● **DATA FOR PROCESSING**:
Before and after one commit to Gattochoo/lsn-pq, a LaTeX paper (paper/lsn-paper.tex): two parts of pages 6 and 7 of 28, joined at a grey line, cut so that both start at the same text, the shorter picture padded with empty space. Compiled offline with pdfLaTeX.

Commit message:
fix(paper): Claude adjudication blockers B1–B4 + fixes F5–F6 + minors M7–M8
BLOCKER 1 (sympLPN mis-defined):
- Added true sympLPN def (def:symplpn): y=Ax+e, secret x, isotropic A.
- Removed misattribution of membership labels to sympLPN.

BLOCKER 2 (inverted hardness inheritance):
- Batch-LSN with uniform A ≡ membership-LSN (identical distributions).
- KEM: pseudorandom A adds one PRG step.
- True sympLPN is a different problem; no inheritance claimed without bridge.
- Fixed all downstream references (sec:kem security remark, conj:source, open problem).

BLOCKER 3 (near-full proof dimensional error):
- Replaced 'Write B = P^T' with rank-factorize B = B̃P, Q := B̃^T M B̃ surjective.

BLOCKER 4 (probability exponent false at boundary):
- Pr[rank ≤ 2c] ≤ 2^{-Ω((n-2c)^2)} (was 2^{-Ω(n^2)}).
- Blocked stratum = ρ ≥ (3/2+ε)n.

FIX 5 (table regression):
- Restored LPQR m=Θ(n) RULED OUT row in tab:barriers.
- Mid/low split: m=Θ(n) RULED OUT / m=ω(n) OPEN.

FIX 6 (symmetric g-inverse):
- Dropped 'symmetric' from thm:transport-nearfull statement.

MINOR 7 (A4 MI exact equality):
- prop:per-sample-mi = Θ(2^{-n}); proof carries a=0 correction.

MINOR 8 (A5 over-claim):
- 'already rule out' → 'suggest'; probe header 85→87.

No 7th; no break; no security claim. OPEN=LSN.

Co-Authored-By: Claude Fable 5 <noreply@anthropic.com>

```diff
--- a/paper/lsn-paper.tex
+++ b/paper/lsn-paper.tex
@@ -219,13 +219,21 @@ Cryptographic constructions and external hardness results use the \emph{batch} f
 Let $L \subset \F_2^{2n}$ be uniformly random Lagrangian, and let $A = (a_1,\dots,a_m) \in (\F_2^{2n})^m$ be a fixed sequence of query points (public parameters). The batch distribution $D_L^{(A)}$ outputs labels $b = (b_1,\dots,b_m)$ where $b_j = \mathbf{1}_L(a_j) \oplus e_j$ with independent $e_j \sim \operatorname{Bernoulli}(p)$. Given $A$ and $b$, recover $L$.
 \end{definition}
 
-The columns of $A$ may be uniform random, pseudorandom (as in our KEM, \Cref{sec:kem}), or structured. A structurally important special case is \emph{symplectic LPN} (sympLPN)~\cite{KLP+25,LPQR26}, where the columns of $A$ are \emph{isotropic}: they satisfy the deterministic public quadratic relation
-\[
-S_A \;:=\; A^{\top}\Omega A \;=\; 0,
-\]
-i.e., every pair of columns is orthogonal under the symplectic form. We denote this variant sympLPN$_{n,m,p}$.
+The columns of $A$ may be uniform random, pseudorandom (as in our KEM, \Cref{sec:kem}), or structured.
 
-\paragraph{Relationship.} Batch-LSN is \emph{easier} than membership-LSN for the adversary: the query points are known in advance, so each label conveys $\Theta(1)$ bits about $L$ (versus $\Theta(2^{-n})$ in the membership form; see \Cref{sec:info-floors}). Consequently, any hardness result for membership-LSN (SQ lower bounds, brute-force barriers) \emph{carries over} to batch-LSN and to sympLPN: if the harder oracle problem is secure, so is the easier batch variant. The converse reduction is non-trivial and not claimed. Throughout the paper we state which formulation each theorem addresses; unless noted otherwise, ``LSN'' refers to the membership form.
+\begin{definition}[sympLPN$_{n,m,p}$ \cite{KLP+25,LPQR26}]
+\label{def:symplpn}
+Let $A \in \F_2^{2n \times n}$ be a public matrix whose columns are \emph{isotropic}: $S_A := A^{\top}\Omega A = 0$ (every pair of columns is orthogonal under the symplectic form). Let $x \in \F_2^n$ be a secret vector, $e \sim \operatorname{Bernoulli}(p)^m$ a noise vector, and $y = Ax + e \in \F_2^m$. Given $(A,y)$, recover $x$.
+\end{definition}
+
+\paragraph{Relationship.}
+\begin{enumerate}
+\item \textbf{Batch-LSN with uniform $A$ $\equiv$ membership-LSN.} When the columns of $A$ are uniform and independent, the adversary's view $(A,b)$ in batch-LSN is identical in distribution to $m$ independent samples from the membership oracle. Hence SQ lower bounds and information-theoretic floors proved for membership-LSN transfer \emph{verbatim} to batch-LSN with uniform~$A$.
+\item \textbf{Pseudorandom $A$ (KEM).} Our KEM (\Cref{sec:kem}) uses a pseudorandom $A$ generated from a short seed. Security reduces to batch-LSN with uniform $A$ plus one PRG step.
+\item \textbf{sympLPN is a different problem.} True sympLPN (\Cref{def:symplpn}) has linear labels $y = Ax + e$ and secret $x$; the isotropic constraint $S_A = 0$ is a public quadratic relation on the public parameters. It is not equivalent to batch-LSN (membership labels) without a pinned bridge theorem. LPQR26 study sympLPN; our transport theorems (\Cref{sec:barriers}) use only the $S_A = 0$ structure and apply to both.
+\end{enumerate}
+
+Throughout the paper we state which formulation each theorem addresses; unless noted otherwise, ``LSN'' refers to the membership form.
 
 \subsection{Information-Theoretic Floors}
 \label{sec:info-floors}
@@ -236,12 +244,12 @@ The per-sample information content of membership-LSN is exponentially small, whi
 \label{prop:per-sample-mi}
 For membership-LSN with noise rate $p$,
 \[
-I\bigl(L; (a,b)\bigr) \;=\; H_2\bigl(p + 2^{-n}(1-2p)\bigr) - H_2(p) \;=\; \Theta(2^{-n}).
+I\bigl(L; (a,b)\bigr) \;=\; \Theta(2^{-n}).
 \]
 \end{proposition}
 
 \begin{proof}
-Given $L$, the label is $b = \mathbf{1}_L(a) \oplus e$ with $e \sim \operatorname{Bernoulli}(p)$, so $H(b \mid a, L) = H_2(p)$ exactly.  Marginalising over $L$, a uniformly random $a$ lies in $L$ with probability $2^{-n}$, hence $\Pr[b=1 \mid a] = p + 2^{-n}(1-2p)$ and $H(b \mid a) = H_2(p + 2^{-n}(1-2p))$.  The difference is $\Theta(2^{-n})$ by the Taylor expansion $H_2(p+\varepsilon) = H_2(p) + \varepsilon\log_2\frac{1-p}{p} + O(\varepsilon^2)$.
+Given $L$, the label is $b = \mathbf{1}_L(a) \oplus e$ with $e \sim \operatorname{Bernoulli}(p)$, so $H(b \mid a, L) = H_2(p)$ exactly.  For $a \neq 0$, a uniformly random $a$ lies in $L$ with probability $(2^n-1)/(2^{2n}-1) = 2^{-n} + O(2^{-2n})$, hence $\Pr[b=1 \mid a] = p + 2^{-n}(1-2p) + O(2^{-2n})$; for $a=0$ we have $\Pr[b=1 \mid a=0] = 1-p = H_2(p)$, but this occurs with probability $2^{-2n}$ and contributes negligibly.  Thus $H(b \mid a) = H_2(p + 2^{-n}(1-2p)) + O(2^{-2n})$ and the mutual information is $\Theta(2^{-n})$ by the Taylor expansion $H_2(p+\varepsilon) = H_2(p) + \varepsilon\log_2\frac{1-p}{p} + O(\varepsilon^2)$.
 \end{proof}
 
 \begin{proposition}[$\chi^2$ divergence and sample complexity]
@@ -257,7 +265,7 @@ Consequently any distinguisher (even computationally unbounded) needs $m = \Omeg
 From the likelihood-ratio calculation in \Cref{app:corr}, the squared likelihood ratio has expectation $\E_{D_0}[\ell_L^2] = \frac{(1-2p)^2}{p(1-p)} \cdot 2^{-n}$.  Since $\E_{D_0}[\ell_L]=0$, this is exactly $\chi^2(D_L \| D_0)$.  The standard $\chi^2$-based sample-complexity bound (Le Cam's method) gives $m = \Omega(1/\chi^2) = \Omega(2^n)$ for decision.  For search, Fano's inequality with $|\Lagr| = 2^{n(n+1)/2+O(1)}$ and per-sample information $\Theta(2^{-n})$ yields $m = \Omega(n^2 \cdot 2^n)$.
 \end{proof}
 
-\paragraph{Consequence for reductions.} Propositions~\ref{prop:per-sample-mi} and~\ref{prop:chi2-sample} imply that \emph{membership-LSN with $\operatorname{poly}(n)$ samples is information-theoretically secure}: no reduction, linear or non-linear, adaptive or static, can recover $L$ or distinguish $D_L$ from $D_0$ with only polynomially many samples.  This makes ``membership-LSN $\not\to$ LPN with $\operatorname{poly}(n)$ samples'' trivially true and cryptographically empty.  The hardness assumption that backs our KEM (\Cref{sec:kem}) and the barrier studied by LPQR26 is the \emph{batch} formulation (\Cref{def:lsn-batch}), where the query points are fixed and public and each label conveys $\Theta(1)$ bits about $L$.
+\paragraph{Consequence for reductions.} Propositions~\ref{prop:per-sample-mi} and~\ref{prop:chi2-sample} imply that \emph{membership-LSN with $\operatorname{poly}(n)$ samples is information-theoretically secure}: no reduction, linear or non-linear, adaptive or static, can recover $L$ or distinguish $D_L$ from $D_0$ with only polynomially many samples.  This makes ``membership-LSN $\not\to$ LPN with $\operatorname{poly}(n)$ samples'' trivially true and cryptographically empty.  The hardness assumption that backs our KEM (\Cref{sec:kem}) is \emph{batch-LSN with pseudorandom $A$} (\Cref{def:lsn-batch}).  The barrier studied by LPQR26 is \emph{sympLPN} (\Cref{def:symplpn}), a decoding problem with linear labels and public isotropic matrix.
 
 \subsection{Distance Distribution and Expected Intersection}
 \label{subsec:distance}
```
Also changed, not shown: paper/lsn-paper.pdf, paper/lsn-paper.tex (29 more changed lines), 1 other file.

● **WHAT IS REQUIRED**: What is needed is an exact repetition of the lines from the first line of the records through the line containing "- Added true", both ends included, and nothing more.

● **SOLVED EXERCISE**:
Before and after one commit to Gattochoo/lsn-pq, a LaTeX paper (paper/lsn-paper.tex): two parts of pages 6 and 7 of 28, joined at a grey line, cut so that both start at the same text, the shorter picture padded with empty space. Compiled offline with pdfLaTeX.

Commit message:
fix(paper): Claude adjudication blockers B1–B4 + fixes F5–F6 + minors M7–M8
BLOCKER 1 (sympLPN mis-defined):
- Added true sympLPN def (def:symplpn): y=Ax+e, secret x, isotropic A.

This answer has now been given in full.